### TASK INSTRUCTIONS
The word to find is "StatelessWidget". Copy each line of the material that contains it.

### DATA FOR PROCESSING
'''
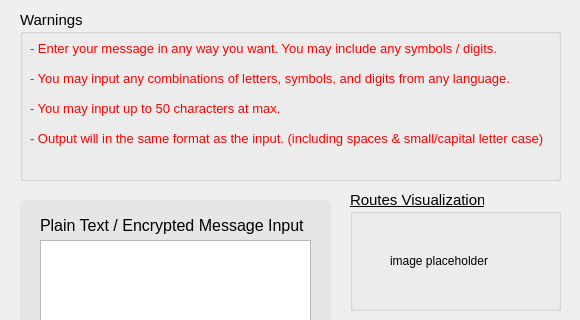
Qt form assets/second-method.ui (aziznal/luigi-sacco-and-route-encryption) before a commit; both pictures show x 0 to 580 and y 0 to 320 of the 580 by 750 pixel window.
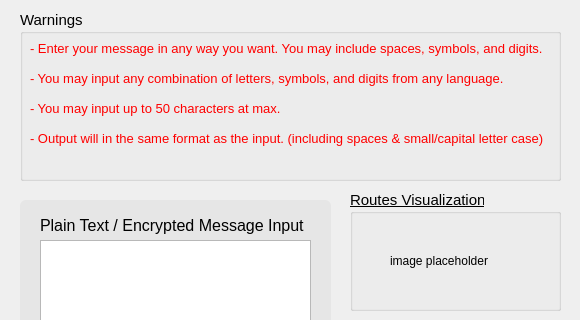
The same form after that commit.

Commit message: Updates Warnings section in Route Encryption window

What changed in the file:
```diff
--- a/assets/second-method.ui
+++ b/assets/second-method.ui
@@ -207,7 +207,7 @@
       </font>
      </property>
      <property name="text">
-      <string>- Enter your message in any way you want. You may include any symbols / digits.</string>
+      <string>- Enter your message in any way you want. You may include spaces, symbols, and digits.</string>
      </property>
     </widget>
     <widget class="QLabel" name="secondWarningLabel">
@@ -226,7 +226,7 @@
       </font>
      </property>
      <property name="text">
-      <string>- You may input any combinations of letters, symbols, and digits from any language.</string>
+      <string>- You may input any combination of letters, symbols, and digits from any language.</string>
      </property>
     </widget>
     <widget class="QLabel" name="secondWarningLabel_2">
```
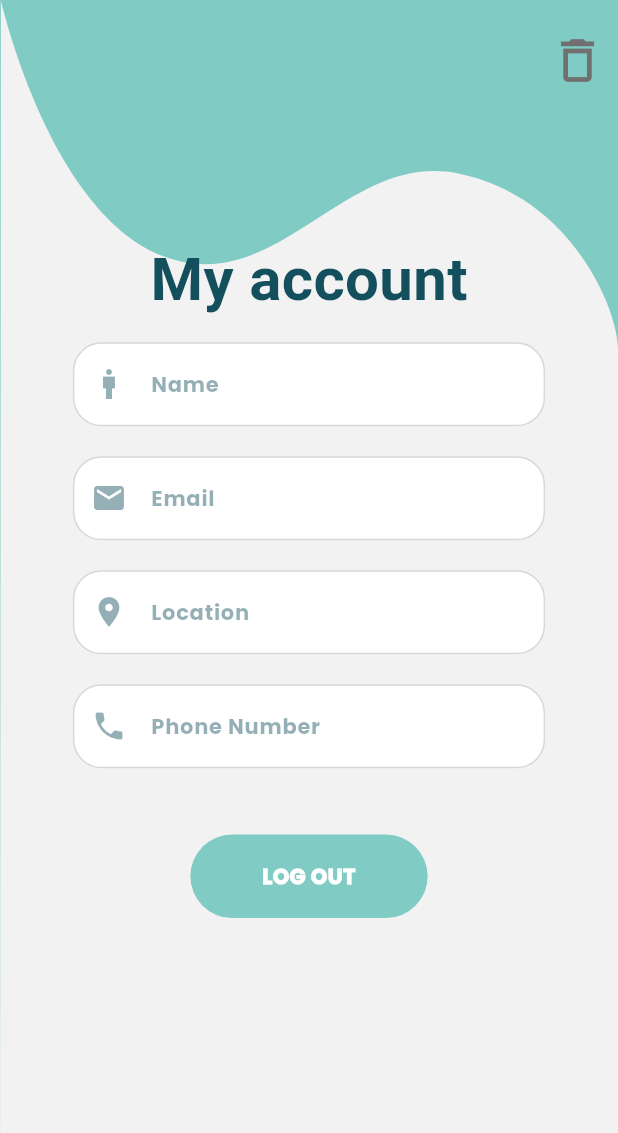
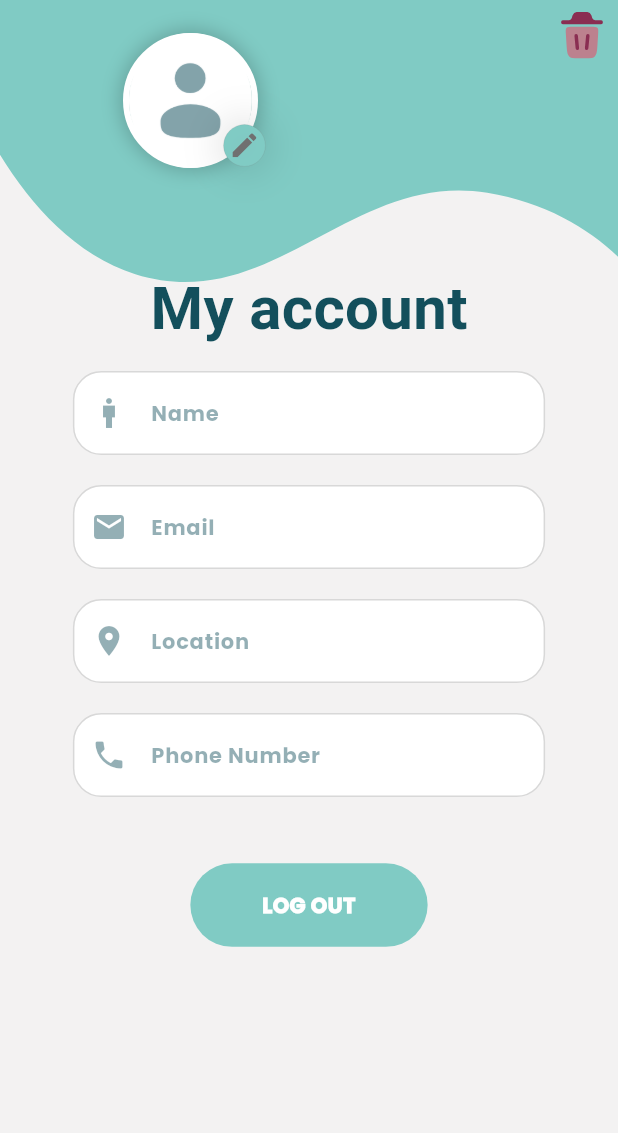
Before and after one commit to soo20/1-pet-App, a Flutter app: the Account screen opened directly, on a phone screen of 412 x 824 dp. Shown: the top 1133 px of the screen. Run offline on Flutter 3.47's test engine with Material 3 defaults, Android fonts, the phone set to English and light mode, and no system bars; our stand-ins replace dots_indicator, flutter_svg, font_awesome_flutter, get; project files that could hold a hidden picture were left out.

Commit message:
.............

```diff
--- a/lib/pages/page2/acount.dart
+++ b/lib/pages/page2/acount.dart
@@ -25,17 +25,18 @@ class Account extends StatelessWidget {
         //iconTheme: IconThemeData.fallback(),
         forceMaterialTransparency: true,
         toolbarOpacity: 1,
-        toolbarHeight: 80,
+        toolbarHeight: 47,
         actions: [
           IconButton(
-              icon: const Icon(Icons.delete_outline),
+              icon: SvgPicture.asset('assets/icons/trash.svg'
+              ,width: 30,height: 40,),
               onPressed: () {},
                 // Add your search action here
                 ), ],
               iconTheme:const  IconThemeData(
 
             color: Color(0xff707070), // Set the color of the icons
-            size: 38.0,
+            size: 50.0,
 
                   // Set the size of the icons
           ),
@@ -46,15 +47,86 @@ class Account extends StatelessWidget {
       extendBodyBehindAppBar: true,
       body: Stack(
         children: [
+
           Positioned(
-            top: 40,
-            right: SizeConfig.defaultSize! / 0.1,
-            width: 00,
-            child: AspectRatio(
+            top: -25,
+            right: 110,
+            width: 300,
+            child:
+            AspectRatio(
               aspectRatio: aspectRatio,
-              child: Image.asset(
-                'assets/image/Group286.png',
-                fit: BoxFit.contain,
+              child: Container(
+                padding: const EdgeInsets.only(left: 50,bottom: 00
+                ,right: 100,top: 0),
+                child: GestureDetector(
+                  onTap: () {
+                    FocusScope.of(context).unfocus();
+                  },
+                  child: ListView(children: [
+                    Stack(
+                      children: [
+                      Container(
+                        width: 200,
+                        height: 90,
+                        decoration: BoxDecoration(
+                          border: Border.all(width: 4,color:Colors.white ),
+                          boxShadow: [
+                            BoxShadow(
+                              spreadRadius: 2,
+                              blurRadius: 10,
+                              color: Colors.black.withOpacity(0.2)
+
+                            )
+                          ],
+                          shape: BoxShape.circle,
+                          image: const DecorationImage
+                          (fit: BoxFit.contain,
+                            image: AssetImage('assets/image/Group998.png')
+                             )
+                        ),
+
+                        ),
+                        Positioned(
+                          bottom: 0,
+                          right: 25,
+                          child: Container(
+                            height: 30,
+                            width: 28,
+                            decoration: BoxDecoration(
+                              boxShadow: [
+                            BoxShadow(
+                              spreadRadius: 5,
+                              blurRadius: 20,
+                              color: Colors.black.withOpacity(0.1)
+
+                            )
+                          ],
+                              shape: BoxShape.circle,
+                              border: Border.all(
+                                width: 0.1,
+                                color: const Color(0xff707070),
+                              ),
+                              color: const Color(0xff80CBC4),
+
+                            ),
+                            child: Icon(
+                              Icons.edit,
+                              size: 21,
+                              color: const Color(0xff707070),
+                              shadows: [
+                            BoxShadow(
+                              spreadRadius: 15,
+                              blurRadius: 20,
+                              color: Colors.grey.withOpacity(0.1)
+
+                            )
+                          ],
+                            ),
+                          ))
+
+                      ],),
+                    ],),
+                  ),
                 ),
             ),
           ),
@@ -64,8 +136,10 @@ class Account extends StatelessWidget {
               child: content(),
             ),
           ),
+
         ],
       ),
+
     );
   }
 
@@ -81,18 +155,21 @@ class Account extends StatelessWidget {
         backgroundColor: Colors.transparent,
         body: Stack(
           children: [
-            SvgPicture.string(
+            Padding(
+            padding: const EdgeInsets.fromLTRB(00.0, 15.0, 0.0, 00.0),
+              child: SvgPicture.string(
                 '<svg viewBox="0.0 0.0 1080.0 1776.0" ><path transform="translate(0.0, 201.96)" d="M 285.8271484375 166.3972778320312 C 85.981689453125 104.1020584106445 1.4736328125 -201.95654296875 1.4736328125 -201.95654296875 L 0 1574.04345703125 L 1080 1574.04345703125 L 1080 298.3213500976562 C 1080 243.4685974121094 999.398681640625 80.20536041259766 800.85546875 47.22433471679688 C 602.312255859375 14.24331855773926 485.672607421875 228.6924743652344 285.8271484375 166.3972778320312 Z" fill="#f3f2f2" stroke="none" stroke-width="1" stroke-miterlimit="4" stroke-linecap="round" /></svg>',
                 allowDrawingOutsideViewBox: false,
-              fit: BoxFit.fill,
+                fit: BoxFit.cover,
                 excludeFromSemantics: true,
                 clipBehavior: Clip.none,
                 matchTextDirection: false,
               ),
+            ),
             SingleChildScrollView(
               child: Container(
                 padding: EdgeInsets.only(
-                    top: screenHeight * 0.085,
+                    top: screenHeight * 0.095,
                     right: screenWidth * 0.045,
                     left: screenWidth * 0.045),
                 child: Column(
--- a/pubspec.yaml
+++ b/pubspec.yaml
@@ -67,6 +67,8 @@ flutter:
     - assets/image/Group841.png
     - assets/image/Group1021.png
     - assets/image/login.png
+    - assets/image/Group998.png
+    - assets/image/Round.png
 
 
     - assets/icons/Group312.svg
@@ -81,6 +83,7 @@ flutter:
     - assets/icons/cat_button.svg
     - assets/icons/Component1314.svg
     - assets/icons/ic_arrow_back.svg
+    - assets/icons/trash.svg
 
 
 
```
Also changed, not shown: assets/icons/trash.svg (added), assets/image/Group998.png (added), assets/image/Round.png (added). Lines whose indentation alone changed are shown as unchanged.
'''
'''
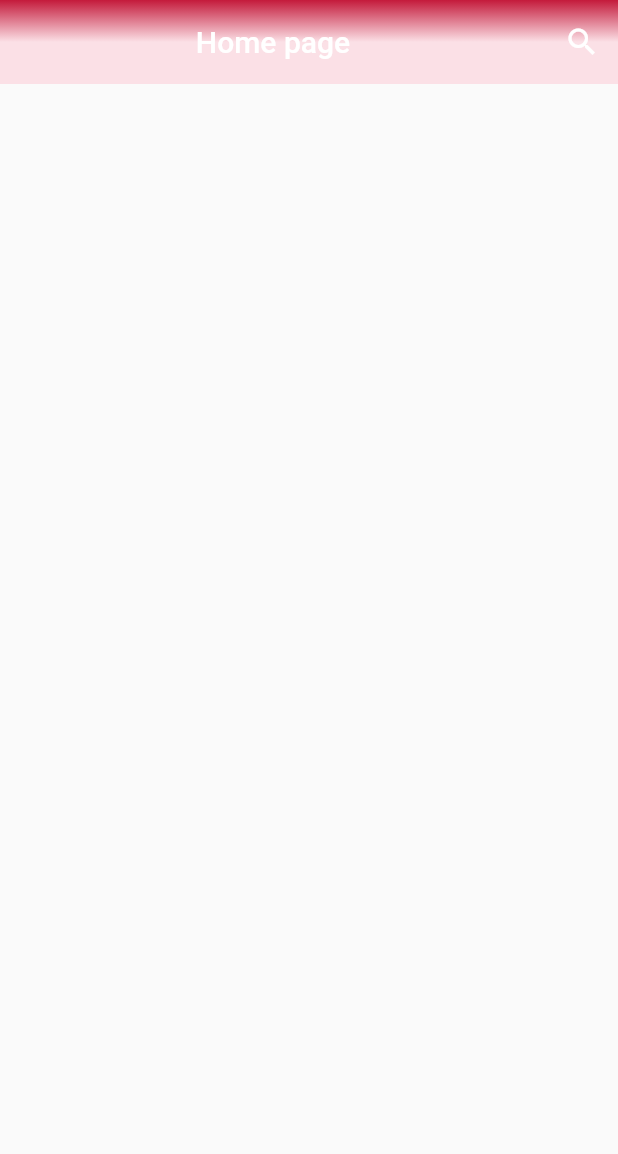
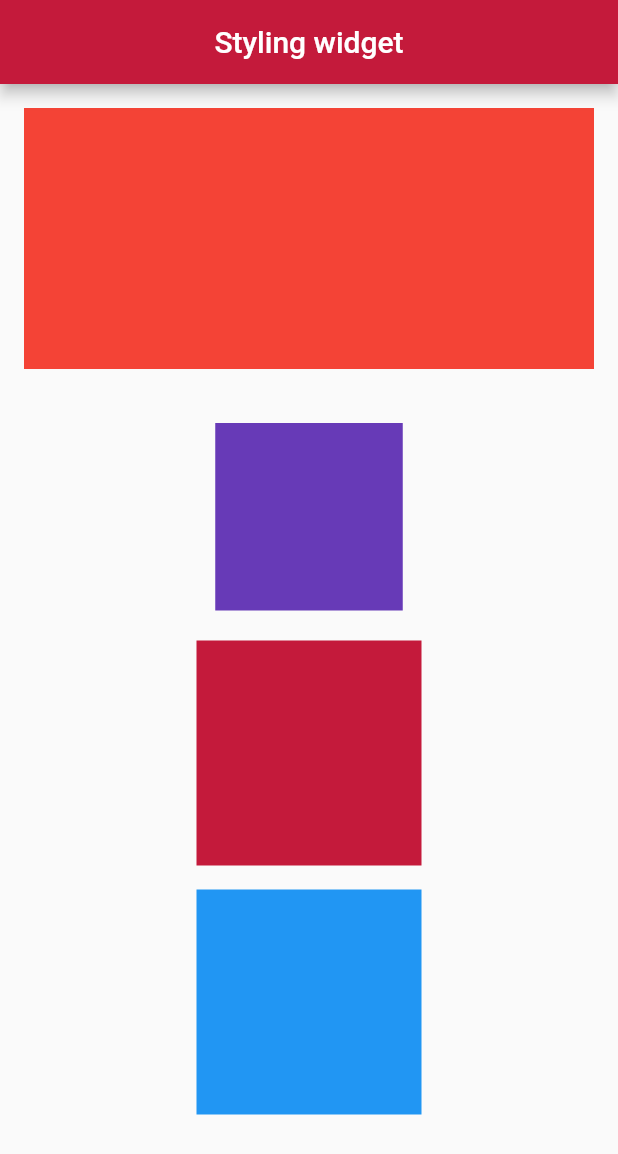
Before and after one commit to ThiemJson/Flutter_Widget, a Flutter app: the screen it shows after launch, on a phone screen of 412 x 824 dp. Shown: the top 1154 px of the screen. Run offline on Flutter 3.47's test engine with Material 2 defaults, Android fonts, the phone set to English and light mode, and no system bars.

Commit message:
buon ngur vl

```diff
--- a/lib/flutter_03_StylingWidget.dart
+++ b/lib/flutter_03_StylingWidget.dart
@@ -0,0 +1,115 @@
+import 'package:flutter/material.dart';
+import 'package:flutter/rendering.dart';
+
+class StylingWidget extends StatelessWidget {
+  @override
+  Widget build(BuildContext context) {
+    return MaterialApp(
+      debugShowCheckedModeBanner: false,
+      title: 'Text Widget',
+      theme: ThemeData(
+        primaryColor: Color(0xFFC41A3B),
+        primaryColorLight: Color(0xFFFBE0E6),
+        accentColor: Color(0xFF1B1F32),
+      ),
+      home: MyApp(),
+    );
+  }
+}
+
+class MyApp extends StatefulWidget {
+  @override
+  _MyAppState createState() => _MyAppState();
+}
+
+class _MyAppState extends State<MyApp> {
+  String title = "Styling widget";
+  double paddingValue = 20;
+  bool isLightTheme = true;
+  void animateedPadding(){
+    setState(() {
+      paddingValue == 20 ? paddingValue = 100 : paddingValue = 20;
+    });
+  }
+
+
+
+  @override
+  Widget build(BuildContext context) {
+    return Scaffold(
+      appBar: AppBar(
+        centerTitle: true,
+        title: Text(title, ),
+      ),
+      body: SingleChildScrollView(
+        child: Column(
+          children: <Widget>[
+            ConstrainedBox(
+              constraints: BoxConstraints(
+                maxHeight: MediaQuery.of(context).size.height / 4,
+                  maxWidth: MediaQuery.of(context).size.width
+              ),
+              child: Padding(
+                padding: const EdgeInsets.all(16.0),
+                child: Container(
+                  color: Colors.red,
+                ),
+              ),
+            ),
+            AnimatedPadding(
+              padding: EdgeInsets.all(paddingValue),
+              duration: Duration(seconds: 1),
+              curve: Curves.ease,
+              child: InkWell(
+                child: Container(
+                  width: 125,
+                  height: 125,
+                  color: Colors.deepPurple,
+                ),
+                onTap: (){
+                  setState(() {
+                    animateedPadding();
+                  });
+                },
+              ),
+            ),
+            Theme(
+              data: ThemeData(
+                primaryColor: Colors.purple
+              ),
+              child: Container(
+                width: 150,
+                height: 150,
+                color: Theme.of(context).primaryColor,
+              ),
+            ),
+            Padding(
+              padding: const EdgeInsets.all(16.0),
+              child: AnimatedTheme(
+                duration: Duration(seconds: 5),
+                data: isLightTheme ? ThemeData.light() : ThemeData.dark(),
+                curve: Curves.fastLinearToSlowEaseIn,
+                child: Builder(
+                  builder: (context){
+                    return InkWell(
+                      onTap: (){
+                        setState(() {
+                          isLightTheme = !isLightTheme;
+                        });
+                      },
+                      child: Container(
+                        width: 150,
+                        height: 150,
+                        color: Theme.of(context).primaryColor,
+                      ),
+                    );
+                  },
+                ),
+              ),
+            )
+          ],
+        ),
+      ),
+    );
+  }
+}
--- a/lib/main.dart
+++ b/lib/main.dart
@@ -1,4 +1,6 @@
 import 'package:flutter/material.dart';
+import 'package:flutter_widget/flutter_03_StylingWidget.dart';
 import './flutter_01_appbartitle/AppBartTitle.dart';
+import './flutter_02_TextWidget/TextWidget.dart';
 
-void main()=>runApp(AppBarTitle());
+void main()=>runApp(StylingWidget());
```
'''
'''
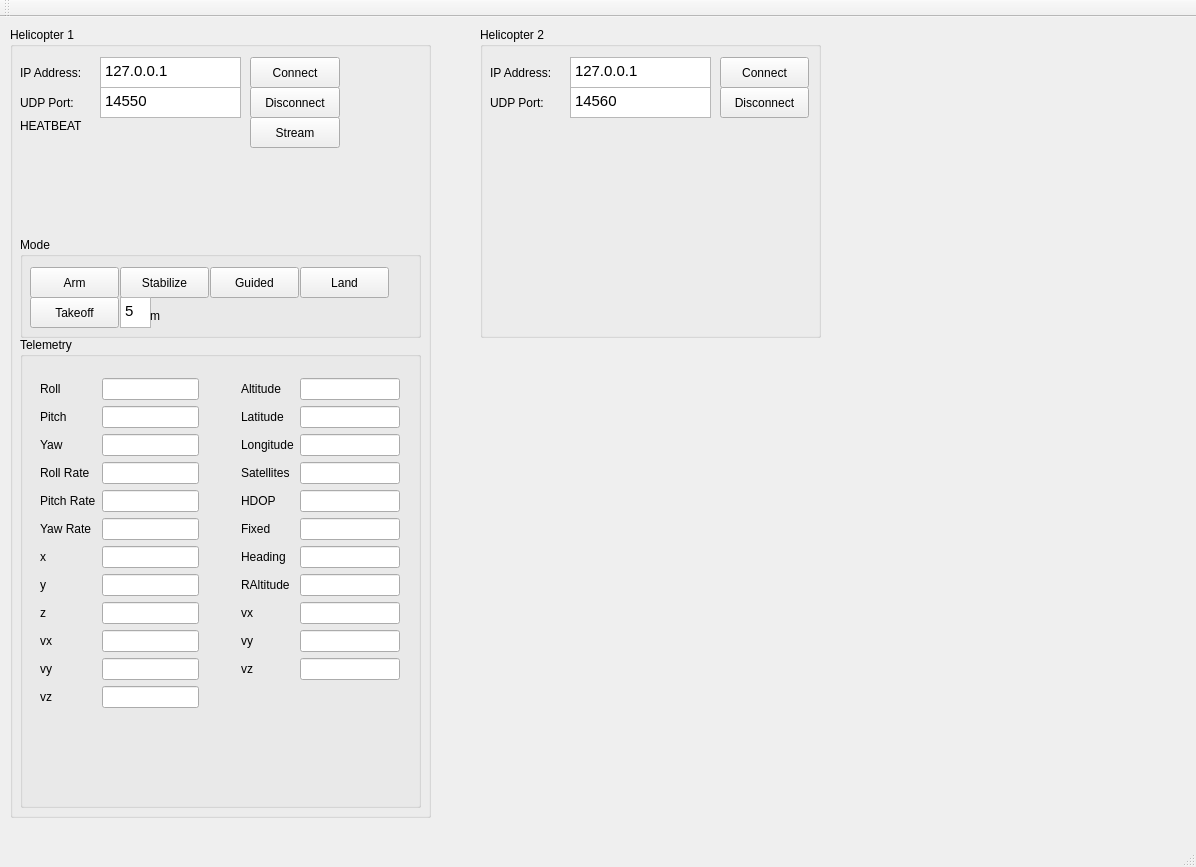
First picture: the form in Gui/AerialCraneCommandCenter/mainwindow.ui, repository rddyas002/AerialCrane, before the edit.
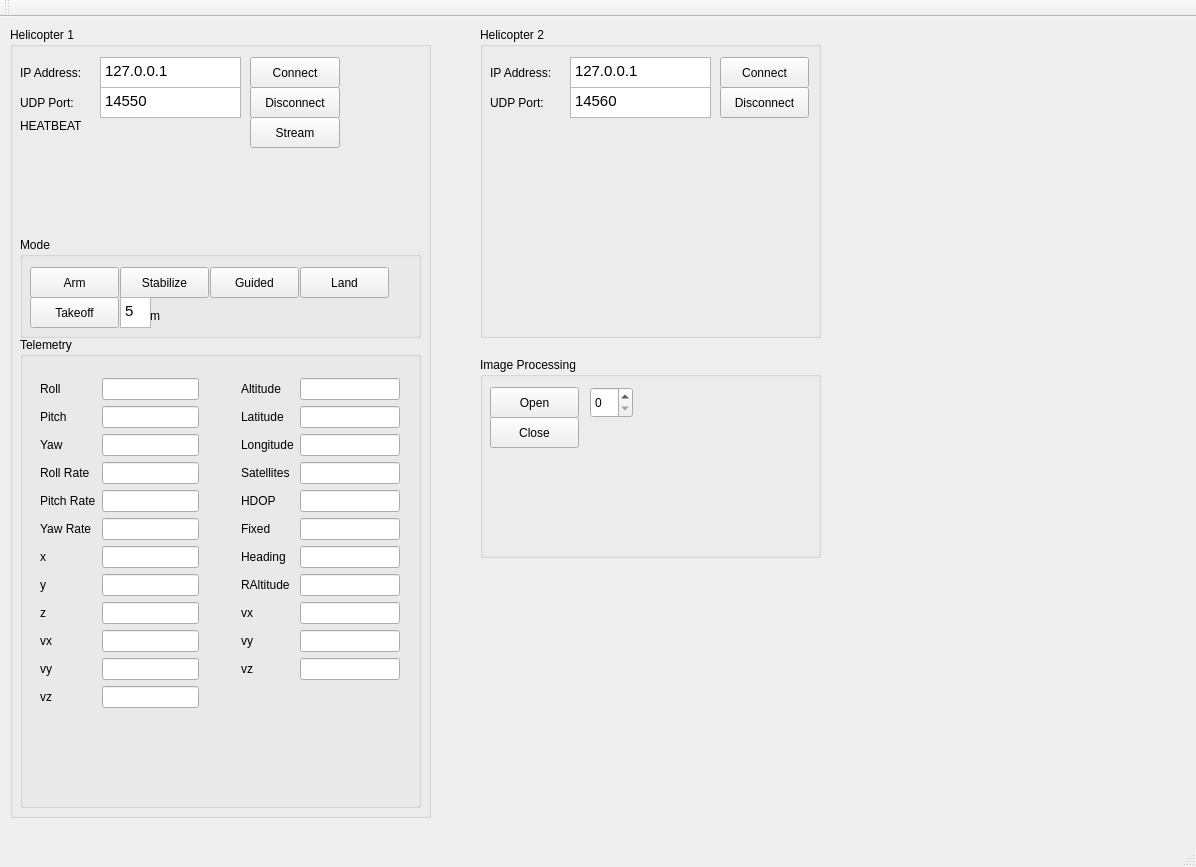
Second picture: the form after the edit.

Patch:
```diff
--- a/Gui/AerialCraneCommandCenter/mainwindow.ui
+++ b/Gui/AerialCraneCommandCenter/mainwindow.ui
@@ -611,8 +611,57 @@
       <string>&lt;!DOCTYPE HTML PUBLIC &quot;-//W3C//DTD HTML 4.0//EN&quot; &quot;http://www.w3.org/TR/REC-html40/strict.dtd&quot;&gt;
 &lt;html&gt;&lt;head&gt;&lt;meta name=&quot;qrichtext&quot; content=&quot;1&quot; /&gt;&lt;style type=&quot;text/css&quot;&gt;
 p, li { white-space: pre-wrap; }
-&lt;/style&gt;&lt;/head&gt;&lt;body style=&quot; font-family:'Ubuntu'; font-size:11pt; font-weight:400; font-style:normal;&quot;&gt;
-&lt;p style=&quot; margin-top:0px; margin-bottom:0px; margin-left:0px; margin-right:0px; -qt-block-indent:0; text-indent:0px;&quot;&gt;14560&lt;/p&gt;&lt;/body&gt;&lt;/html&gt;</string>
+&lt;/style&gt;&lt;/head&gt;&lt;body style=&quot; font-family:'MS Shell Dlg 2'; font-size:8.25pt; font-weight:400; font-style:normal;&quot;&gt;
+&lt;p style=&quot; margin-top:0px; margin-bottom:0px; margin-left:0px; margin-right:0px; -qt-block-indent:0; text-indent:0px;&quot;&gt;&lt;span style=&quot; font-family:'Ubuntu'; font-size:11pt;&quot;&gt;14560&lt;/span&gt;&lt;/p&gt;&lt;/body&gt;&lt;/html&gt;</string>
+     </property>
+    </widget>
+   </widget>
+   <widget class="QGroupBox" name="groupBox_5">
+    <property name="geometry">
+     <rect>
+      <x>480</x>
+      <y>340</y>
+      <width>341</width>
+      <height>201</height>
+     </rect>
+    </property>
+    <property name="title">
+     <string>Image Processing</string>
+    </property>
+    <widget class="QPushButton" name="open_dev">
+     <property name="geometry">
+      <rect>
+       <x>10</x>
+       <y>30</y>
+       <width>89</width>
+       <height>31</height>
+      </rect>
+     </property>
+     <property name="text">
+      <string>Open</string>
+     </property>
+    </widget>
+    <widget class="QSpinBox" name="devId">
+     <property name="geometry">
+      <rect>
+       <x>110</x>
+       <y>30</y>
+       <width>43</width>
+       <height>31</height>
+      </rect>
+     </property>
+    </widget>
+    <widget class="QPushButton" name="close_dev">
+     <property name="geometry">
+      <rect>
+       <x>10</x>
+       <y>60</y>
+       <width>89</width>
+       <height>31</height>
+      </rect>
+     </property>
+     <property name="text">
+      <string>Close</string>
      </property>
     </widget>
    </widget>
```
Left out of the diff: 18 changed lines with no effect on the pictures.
'''
### FINISHED TASK
@@ -25,17 +25,18 @@ class Account extends StatelessWidget {
@@ -46,15 +47,86 @@ class Account extends StatelessWidget {
@@ -64,8 +136,10 @@ class Account extends StatelessWidget {
@@ -81,18 +155,21 @@ class Account extends StatelessWidget {
+class StylingWidget extends StatelessWidget {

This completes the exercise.